Items listed in a dataset
——————————

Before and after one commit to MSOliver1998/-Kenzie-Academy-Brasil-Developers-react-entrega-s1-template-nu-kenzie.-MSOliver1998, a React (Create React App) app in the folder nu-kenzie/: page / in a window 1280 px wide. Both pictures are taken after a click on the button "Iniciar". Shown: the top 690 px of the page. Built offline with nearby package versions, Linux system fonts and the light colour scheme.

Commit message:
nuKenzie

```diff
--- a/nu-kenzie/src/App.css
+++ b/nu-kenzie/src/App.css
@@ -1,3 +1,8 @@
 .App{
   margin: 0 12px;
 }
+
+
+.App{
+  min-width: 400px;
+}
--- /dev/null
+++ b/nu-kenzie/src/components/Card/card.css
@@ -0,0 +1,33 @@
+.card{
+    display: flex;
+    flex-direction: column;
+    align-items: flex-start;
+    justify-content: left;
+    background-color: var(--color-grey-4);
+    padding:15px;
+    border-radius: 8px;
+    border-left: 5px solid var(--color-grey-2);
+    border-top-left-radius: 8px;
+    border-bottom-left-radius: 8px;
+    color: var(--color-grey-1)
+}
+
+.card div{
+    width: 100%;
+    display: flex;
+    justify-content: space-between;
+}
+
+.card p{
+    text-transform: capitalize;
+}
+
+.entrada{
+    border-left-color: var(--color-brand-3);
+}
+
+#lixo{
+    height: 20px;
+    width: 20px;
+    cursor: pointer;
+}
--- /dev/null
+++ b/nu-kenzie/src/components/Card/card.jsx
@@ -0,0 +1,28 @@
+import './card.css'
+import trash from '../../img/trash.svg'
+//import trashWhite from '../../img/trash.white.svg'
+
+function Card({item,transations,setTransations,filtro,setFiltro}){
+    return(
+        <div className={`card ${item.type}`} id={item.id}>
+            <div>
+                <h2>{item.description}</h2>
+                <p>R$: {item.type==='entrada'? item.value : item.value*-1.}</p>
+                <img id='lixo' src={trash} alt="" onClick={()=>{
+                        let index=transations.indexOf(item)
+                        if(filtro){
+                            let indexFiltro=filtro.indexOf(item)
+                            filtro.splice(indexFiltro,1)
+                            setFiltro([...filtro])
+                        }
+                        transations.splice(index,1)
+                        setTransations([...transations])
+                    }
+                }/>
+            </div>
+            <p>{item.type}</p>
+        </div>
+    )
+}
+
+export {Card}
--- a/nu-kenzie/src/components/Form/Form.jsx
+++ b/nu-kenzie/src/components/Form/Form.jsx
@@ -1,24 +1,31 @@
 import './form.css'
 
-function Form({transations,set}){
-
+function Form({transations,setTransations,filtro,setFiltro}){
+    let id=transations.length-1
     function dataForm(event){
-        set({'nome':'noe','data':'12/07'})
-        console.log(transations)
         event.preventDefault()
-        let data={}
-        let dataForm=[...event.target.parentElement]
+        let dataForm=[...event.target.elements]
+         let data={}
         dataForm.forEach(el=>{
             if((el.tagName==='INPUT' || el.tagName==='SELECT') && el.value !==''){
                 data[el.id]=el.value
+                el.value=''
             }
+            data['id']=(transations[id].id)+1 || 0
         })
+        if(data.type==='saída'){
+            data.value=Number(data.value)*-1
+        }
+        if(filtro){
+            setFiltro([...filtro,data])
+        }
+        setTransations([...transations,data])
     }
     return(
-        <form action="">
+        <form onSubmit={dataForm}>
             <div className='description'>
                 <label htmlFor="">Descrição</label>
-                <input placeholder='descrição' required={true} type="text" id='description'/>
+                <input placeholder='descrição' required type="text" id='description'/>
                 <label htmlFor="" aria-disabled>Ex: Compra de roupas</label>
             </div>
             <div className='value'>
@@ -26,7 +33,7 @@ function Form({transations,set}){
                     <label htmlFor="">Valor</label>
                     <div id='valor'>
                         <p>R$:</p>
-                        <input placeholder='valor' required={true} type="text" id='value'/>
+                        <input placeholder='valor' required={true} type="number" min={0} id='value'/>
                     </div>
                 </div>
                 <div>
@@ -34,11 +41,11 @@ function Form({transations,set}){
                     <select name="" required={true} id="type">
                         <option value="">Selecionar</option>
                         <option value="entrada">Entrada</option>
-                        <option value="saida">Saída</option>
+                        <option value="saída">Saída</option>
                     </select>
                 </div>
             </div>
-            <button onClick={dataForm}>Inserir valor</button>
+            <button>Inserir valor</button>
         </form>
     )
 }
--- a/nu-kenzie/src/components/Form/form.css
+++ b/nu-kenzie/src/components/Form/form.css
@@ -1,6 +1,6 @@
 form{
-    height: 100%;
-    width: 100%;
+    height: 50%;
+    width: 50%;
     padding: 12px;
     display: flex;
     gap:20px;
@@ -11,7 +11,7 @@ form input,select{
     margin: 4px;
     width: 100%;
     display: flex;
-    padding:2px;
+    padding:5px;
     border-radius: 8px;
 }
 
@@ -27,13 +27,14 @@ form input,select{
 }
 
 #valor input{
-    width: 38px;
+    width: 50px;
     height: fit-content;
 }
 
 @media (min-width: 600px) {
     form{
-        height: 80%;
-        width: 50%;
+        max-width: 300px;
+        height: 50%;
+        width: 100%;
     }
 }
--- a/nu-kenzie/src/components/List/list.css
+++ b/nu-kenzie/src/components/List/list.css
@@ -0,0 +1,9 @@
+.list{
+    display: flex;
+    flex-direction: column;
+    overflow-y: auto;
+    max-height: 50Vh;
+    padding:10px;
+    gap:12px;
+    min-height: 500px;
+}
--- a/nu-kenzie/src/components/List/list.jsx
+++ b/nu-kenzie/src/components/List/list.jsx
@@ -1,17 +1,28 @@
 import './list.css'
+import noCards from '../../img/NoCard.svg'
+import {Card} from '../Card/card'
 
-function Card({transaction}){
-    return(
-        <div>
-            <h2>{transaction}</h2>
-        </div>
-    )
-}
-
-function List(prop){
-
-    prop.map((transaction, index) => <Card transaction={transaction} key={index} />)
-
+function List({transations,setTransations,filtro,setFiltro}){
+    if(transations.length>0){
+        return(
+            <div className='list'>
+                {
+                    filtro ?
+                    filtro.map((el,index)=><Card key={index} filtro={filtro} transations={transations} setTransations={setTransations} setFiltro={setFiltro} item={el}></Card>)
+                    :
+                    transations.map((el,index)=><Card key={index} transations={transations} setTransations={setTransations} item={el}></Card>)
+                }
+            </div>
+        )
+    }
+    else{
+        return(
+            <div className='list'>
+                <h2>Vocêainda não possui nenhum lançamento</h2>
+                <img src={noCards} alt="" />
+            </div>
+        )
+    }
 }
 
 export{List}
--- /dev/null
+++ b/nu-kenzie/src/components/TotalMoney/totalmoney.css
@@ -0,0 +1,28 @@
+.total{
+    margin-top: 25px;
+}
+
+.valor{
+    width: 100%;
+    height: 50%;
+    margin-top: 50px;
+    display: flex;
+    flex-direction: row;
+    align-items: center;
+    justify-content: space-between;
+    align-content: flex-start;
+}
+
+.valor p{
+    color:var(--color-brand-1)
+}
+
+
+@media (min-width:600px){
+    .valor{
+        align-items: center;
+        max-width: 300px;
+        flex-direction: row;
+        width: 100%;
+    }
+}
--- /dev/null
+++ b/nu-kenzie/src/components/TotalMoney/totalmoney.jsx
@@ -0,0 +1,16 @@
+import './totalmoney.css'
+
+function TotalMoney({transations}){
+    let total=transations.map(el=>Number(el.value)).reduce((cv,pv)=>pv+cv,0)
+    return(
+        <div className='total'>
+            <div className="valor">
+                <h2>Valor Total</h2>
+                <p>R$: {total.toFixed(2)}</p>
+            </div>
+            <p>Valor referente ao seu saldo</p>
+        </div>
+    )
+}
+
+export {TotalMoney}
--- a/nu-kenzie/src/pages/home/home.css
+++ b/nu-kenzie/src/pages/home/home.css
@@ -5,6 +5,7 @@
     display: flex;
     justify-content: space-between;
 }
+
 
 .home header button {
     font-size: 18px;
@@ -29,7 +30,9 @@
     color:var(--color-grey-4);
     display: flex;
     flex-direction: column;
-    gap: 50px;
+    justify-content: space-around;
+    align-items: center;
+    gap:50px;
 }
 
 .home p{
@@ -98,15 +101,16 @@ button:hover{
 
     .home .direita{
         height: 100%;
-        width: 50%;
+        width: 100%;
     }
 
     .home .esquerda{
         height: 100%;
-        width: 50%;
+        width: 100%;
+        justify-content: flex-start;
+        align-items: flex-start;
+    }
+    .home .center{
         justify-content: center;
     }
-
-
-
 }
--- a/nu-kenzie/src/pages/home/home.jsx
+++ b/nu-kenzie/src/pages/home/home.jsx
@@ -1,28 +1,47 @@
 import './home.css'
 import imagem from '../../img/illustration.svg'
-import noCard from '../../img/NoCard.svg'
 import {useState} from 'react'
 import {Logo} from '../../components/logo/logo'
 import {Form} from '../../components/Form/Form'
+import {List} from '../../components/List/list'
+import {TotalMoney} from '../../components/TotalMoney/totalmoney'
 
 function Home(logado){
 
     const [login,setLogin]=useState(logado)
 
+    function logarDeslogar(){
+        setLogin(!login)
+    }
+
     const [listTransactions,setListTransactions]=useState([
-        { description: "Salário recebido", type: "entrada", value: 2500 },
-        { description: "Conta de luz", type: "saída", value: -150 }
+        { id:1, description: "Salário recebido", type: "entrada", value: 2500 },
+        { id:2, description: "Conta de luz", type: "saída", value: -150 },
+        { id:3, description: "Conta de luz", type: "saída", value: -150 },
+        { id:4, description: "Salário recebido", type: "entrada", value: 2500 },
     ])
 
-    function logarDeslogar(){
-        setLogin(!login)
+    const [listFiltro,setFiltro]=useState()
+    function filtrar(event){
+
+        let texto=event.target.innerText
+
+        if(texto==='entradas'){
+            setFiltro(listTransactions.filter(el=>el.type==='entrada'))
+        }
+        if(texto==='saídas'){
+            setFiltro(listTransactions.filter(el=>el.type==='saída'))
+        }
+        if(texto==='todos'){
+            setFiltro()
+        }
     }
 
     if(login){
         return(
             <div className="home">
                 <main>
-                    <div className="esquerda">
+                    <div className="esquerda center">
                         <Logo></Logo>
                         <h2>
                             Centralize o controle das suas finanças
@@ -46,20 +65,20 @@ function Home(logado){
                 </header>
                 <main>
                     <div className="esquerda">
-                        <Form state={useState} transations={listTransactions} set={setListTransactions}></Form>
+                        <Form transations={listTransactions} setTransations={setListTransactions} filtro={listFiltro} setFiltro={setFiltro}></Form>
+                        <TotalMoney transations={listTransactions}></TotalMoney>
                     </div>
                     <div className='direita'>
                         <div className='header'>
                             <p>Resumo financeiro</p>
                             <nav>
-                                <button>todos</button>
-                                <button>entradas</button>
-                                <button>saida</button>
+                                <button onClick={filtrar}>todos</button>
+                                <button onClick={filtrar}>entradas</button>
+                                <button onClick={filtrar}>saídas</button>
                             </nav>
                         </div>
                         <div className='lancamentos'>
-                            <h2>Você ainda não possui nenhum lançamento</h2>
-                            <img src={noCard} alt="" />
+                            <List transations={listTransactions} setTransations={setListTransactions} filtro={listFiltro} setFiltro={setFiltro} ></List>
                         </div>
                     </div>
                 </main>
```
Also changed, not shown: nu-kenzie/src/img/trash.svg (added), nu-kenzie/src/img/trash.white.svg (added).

——————————

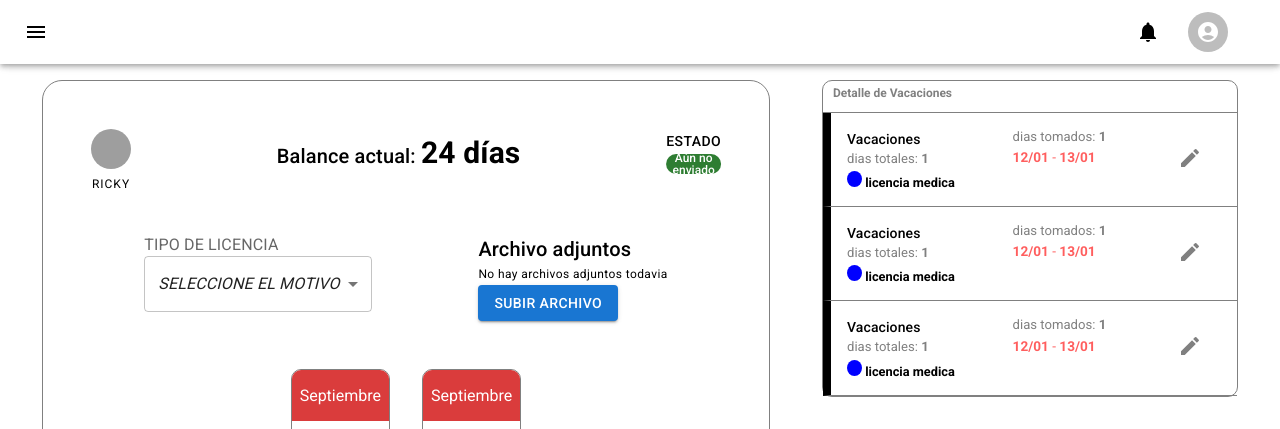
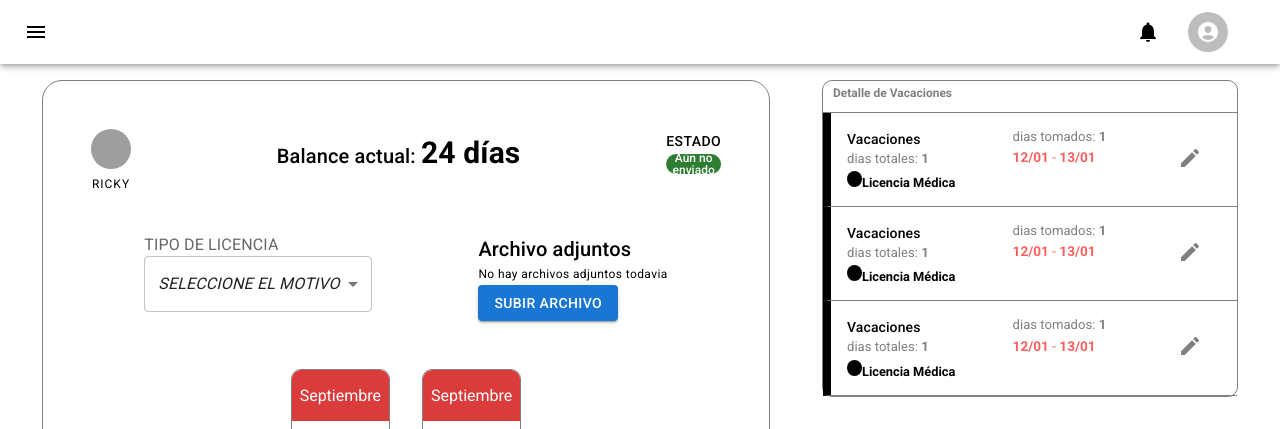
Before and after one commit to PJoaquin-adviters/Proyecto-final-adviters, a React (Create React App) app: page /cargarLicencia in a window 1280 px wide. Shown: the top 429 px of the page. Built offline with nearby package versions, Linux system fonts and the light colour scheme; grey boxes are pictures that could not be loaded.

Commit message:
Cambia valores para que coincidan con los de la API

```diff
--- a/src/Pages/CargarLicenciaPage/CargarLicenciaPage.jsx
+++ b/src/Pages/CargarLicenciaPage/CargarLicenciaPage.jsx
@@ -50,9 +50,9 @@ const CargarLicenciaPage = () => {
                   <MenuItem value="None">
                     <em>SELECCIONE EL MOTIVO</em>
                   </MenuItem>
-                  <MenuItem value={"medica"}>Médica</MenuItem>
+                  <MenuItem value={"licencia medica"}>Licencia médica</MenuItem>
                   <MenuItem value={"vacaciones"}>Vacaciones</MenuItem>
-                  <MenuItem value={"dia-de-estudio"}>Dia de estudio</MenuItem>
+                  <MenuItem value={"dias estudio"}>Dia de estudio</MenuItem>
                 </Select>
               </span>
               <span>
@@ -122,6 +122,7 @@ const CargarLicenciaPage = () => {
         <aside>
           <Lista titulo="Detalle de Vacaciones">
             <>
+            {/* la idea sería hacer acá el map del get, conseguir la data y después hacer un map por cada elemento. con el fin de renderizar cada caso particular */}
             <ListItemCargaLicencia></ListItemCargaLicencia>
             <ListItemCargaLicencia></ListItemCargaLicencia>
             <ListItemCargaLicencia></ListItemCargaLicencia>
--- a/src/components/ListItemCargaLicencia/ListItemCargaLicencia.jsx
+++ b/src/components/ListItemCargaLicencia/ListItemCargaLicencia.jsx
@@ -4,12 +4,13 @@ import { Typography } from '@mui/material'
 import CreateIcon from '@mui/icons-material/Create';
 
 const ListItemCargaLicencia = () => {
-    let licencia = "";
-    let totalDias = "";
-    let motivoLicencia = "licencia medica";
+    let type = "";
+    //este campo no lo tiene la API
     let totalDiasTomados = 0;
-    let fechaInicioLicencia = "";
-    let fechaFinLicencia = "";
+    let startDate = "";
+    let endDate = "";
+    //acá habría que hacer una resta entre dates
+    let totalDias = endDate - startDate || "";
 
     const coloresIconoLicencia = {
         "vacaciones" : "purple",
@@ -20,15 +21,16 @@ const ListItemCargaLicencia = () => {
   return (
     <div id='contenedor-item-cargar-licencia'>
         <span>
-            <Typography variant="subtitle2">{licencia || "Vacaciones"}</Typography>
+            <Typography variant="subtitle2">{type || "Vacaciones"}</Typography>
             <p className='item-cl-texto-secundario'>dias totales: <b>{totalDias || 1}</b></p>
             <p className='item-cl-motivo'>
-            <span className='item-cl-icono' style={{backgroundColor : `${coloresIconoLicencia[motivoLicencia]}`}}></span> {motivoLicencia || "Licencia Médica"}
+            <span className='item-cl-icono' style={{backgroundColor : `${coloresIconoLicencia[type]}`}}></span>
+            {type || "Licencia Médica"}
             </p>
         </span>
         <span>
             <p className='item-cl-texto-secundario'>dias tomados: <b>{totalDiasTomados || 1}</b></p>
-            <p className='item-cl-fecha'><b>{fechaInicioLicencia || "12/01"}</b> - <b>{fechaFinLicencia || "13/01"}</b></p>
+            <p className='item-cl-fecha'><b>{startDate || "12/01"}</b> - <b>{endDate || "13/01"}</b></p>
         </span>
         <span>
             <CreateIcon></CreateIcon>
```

——————————

Given the data above, which lines hold the string "border"? Return them.

+    border-radius: 8px;
+    border-left: 5px solid var(--color-grey-2);
+    border-top-left-radius: 8px;
+    border-bottom-left-radius: 8px;
+    border-left-color: var(--color-brand-3);
     border-radius: 8px;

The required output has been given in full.